§ **TASK BRIEF**
Start to finish, print the data below exactly, without the images.

========================================================================

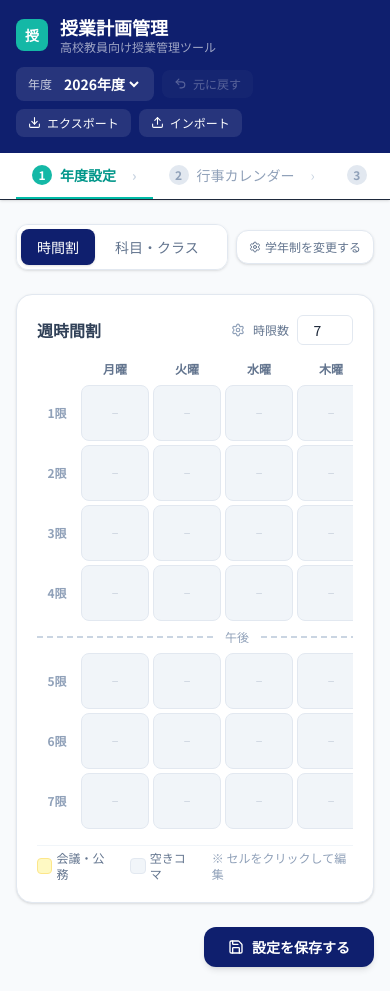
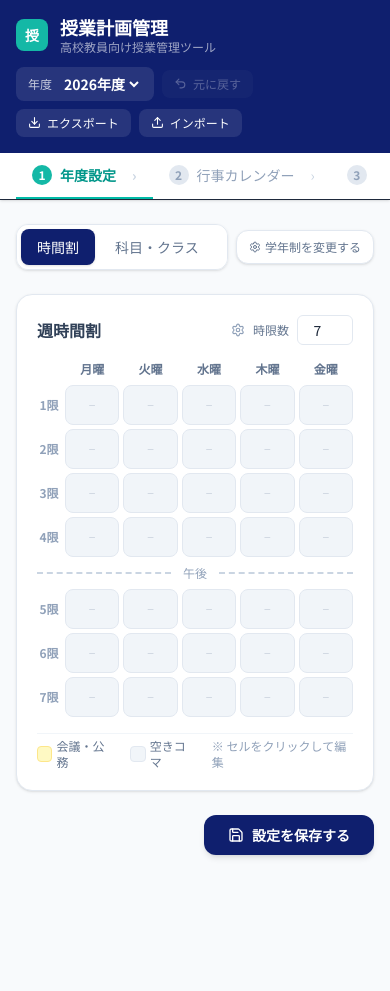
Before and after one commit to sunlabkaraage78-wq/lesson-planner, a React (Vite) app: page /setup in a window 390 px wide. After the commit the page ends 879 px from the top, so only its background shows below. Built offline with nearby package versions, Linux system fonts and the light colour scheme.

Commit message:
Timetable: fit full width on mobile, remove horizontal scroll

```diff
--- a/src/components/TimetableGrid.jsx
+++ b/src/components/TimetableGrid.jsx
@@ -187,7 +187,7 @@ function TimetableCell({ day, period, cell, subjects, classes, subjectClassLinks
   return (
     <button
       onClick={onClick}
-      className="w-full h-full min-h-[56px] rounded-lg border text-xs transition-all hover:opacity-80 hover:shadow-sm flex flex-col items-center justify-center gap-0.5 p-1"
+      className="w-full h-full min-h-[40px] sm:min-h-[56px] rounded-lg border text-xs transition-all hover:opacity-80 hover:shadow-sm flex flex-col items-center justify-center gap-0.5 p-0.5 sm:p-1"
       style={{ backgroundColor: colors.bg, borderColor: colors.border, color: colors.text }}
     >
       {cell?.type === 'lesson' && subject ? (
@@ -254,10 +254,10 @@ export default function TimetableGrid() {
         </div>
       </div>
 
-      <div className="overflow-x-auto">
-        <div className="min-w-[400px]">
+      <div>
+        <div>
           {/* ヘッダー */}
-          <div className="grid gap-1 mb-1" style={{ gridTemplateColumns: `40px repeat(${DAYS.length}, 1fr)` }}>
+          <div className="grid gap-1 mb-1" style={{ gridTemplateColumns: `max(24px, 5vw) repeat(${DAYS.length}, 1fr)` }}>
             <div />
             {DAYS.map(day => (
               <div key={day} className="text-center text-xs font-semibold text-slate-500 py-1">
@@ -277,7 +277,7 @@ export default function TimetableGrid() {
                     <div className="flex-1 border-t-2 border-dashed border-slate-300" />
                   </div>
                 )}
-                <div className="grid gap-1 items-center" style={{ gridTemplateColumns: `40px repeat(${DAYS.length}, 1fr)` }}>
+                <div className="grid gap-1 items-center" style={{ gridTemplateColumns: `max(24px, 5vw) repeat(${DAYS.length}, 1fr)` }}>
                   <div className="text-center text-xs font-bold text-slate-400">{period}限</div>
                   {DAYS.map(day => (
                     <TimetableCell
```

========================================================================

§ **ANSWER TO THE EXERCISE**
Before and after one commit to sunlabkaraage78-wq/lesson-planner, a React (Vite) app: page /setup in a window 390 px wide. After the commit the page ends 879 px from the top, so only its background shows below. Built offline with nearby package versions, Linux system fonts and the light colour scheme.

Commit message:
Timetable: fit full width on mobile, remove horizontal scroll

```diff
--- a/src/components/TimetableGrid.jsx
+++ b/src/components/TimetableGrid.jsx
@@ -187,7 +187,7 @@ function TimetableCell({ day, period, cell, subjects, classes, subjectClassLinks
   return (
     <button
       onClick={onClick}
-      className="w-full h-full min-h-[56px] rounded-lg border text-xs transition-all hover:opacity-80 hover:shadow-sm flex flex-col items-center justify-center gap-0.5 p-1"
+      className="w-full h-full min-h-[40px] sm:min-h-[56px] rounded-lg border text-xs transition-all hover:opacity-80 hover:shadow-sm flex flex-col items-center justify-center gap-0.5 p-0.5 sm:p-1"
       style={{ backgroundColor: colors.bg, borderColor: colors.border, color: colors.text }}
     >
       {cell?.type === 'lesson' && subject ? (
@@ -254,10 +254,10 @@ export default function TimetableGrid() {
         </div>
       </div>
 
-      <div className="overflow-x-auto">
-        <div className="min-w-[400px]">
+      <div>
+        <div>
           {/* ヘッダー */}
-          <div className="grid gap-1 mb-1" style={{ gridTemplateColumns: `40px repeat(${DAYS.length}, 1fr)` }}>
+          <div className="grid gap-1 mb-1" style={{ gridTemplateColumns: `max(24px, 5vw) repeat(${DAYS.length}, 1fr)` }}>
             <div />
             {DAYS.map(day => (
               <div key={day} className="text-center text-xs font-semibold text-slate-500 py-1">
@@ -277,7 +277,7 @@ export default function TimetableGrid() {
                     <div className="flex-1 border-t-2 border-dashed border-slate-300" />
                   </div>
                 )}
-                <div className="grid gap-1 items-center" style={{ gridTemplateColumns: `40px repeat(${DAYS.length}, 1fr)` }}>
+                <div className="grid gap-1 items-center" style={{ gridTemplateColumns: `max(24px, 5vw) repeat(${DAYS.length}, 1fr)` }}>
                   <div className="text-center text-xs font-bold text-slate-400">{period}限</div>
                   {DAYS.map(day => (
                     <TimetableCell
```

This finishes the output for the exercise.